§ ACTIVITY
Copy out the data in full, keeping each line exactly as it reads.

§ GIVEN DATA
------------------------------------------------
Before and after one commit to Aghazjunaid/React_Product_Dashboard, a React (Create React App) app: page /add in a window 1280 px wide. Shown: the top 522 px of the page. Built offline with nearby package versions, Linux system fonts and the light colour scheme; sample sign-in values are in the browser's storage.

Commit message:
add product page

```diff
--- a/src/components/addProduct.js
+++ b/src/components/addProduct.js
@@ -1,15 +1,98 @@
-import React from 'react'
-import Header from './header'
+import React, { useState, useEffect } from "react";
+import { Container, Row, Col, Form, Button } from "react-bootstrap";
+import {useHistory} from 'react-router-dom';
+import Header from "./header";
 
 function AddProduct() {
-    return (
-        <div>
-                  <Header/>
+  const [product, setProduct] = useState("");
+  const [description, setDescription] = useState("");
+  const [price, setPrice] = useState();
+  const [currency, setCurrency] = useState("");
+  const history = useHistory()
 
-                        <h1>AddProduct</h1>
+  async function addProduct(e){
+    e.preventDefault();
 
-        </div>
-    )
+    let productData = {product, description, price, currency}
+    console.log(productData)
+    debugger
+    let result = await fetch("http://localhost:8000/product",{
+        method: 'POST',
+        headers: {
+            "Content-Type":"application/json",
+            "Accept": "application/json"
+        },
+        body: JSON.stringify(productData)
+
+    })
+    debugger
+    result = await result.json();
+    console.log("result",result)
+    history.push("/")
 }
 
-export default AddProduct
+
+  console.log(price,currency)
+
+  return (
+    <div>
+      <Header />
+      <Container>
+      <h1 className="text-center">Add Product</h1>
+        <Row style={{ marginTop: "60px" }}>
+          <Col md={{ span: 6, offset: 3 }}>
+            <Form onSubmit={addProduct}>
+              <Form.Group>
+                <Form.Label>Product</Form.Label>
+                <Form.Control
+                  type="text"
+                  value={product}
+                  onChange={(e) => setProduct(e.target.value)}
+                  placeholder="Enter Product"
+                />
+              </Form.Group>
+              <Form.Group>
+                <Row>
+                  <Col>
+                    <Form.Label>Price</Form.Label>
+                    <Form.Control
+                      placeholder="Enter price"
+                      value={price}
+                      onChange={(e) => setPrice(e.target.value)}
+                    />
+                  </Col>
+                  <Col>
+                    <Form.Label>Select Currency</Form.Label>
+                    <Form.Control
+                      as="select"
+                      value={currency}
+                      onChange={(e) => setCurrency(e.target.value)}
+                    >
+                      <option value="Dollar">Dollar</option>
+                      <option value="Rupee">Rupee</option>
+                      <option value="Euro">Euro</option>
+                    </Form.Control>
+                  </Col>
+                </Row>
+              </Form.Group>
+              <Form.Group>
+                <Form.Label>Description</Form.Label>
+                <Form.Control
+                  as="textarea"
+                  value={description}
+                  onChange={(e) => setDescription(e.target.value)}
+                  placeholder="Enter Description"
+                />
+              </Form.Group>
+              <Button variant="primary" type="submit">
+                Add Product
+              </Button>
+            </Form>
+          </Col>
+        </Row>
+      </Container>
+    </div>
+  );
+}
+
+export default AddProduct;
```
------------------------------------------------
§ WRITTEN REPLY
Before and after one commit to Aghazjunaid/React_Product_Dashboard, a React (Create React App) app: page /add in a window 1280 px wide. Shown: the top 522 px of the page. Built offline with nearby package versions, Linux system fonts and the light colour scheme; sample sign-in values are in the browser's storage.

Commit message:
add product page

```diff
--- a/src/components/addProduct.js
+++ b/src/components/addProduct.js
@@ -1,15 +1,98 @@
-import React from 'react'
-import Header from './header'
+import React, { useState, useEffect } from "react";
+import { Container, Row, Col, Form, Button } from "react-bootstrap";
+import {useHistory} from 'react-router-dom';
+import Header from "./header";
 
 function AddProduct() {
-    return (
-        <div>
-                  <Header/>
+  const [product, setProduct] = useState("");
+  const [description, setDescription] = useState("");
+  const [price, setPrice] = useState();
+  const [currency, setCurrency] = useState("");
+  const history = useHistory()
 
-                        <h1>AddProduct</h1>
+  async function addProduct(e){
+    e.preventDefault();
 
-        </div>
-    )
+    let productData = {product, description, price, currency}
+    console.log(productData)
+    debugger
+    let result = await fetch("http://localhost:8000/product",{
+        method: 'POST',
+        headers: {
+            "Content-Type":"application/json",
+            "Accept": "application/json"
+        },
+        body: JSON.stringify(productData)
+
+    })
+    debugger
+    result = await result.json();
+    console.log("result",result)
+    history.push("/")
 }
 
-export default AddProduct
+
+  console.log(price,currency)
+
+  return (
+    <div>
+      <Header />
+      <Container>
+      <h1 className="text-center">Add Product</h1>
+        <Row style={{ marginTop: "60px" }}>
+          <Col md={{ span: 6, offset: 3 }}>
+            <Form onSubmit={addProduct}>
+              <Form.Group>
+                <Form.Label>Product</Form.Label>
+                <Form.Control
+                  type="text"
+                  value={product}
+                  onChange={(e) => setProduct(e.target.value)}
+                  placeholder="Enter Product"
+                />
+              </Form.Group>
+              <Form.Group>
+                <Row>
+                  <Col>
+                    <Form.Label>Price</Form.Label>
+                    <Form.Control
+                      placeholder="Enter price"
+                      value={price}
+                      onChange={(e) => setPrice(e.target.value)}
+                    />
+                  </Col>
+                  <Col>
+                    <Form.Label>Select Currency</Form.Label>
+                    <Form.Control
+                      as="select"
+                      value={currency}
+                      onChange={(e) => setCurrency(e.target.value)}
+                    >
+                      <option value="Dollar">Dollar</option>
+                      <option value="Rupee">Rupee</option>
+                      <option value="Euro">Euro</option>
+                    </Form.Control>
+                  </Col>
+                </Row>
+              </Form.Group>
+              <Form.Group>
+                <Form.Label>Description</Form.Label>
+                <Form.Control
+                  as="textarea"
+                  value={description}
+                  onChange={(e) => setDescription(e.target.value)}
+                  placeholder="Enter Description"
+                />
+              </Form.Group>
+              <Button variant="primary" type="submit">
+                Add Product
+              </Button>
+            </Form>
+          </Col>
+        </Row>
+      </Container>
+    </div>
+  );
+}
+
+export default AddProduct;
```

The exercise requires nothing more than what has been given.